To illustrate, take for example a man who is pulled over for speeding who the officer has reason to believe is carrying a concealed weapon, and the officer knows this from a reliable source who would be willing to testify in court, but beyond that he has no reason to believe that the man is dangerous. The officer approaches the man in his car, the man greets the officer kindly, and he cooperates with the officer’s investigation. It would be hard to imagine how the officer could justify laying hands on someone in these circumstances.
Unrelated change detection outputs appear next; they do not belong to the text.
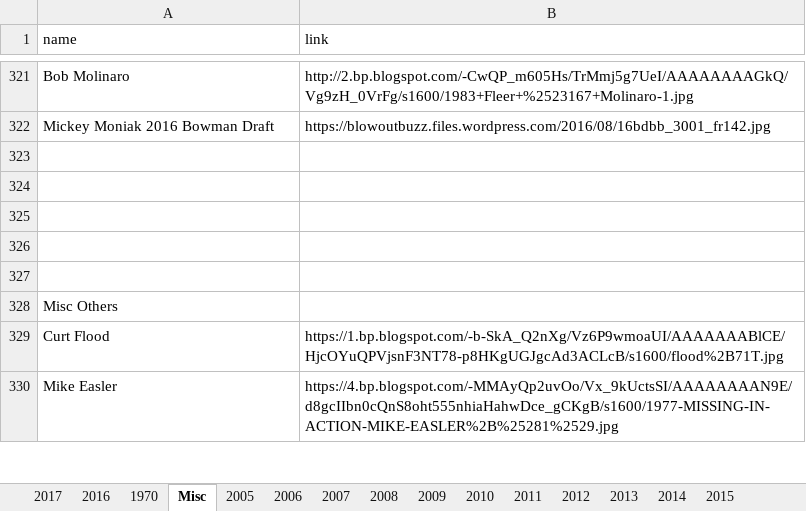
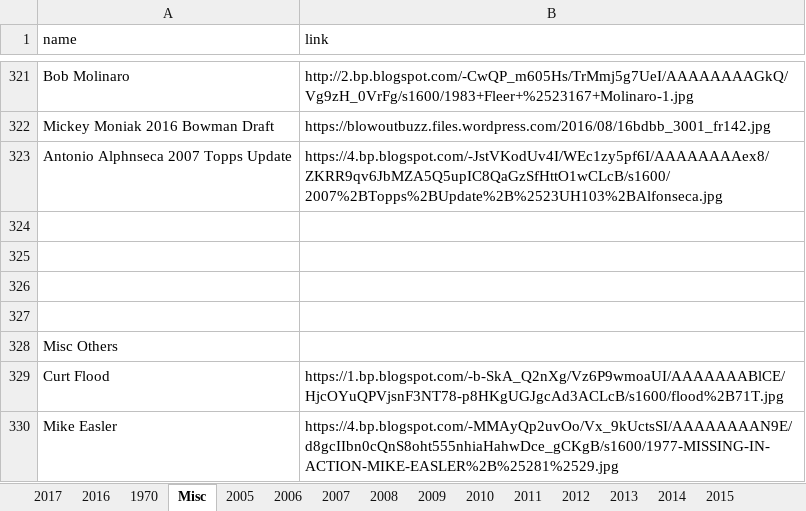
Before and after one commit to Wolfbane50/myApp, an Excel workbook: chachis.xlsx, sheet Misc, drawn as a sheet; only a part is shown, gaps mark what is left out; values as stored, in another font and other column widths than the file's, no borders; the diff names each change by its address in the sheet, - before the commit and + after, or states it on an @@ line.

```diff
--- a/chachis.xlsx (sheet Misc)
+++ b/chachis.xlsx (sheet Misc)
-row 323: (empty)
+row 323: Antonio Alphnseca 2007 Topps Update | https://4.bp.blogspot.com/-JstVKodUv4I/WEc1zy5pf6I/AAAAAAAAex8/ZKRR9qv6JbMZA5Q5upIC8QaGzSfHttO1wCLcB/s1600/2007%2BTopps%2BUpdate%2B%2523UH103%2BAlfonseca.jpg
```
Also changed, not shown: sheet 2017, 6 other files.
Now, take the same set of circumstances, but change the man’s perceived behavior from friendly and cooperative, to unfriendly, angry, and belligerent. And to make the example even more clear, let’s assume that he is making threats towards the officer. Now we can see a set of circumstances where the police officer has reason to believe that the man is armed, and that the man is presently dangerous. A criminal defendant would be hard pressed to convince a judge that the police didn’t have a basis for frisking the defendant for weapons.
The reason for this rule is obvious. We do not want to give police full reign to spend their days frisking every individual they encounter. However, we also do not want to tie an officer’s hands in a situation where he has reason to believe a suspect is dangerous and armed. If he has a good reason for believing this, then it makes sense to let him disarm the man he is attempting to investigate.
As anyone who has seen an episode of Cops may know, it is very common for police officers to frisk a suspect, find no weapon, but turn up other contraband, like drug paraphernalia. You may ask yourself, if the search is for weapons, and officer safety is the justification, then why are they finding drug contraband? Well, to answer that question, you need to understand what has come to be known as the “plain feel doctrine.” Essentially what “the plain feel doctrine” means is if during a lawful search for weapons an officer feels something in the clothing of a suspect, the identify of which it is immediately clear, the officer can remove that object. So if an officer is searching for weapons, and feels over the suspect’s pocket and does not feel a gun, but does feel a marijuana pipe, and through his “training and experience” the officer knows what a marijuana pipe feels like through clothing, then the officer can lawfully remove the pipe.
Do not be confused though by a different type of frisk you may see on a show like Cops. If a defendant is being frisked after being arrested, then the officer is operating under a different exception to the warrant requirement, and that is the search incident to an arrest exception. That is an exception that I will discuss in more detail in a later post. Suffice it to say, if a suspect is under arrest, the police are allowed to frisk the suspect for weapons and contraband. They are not required to have reasonable articulable suspicion that the suspect is armed and presently dangerous. All they need to show is that the frisk was done as part of a lawful arrest.
Also, this analysis does not apply to the recent fiasco with the TSA and their new frisking policy prior to boarding a flight. This is another issue that I will probably be writing a blog post about later. Suffice it to say, a frisk by the TSA is known as an administrative search, and while this particular search is still analyzed under a Fourth amendment analysis, such a warrantless search is valid if it is “no more intrusive or intensive than necessary, in light of current technology, to detect weapons or explosives” and passengers may avoid the search by electing not to fly.
Have you been frisked by a law enforcement officer? Do you believe the police officer was justified in doing so? Share you comments below.
Craig Atkinson is the lead attorney at Atkinson Law Office,
Boise DUI and Criminal Attorneys. It is located at 1087 W River St #290, Boise, ID 83702. You can call him anytime at 208.571.0627.
Ask Craig to review your case.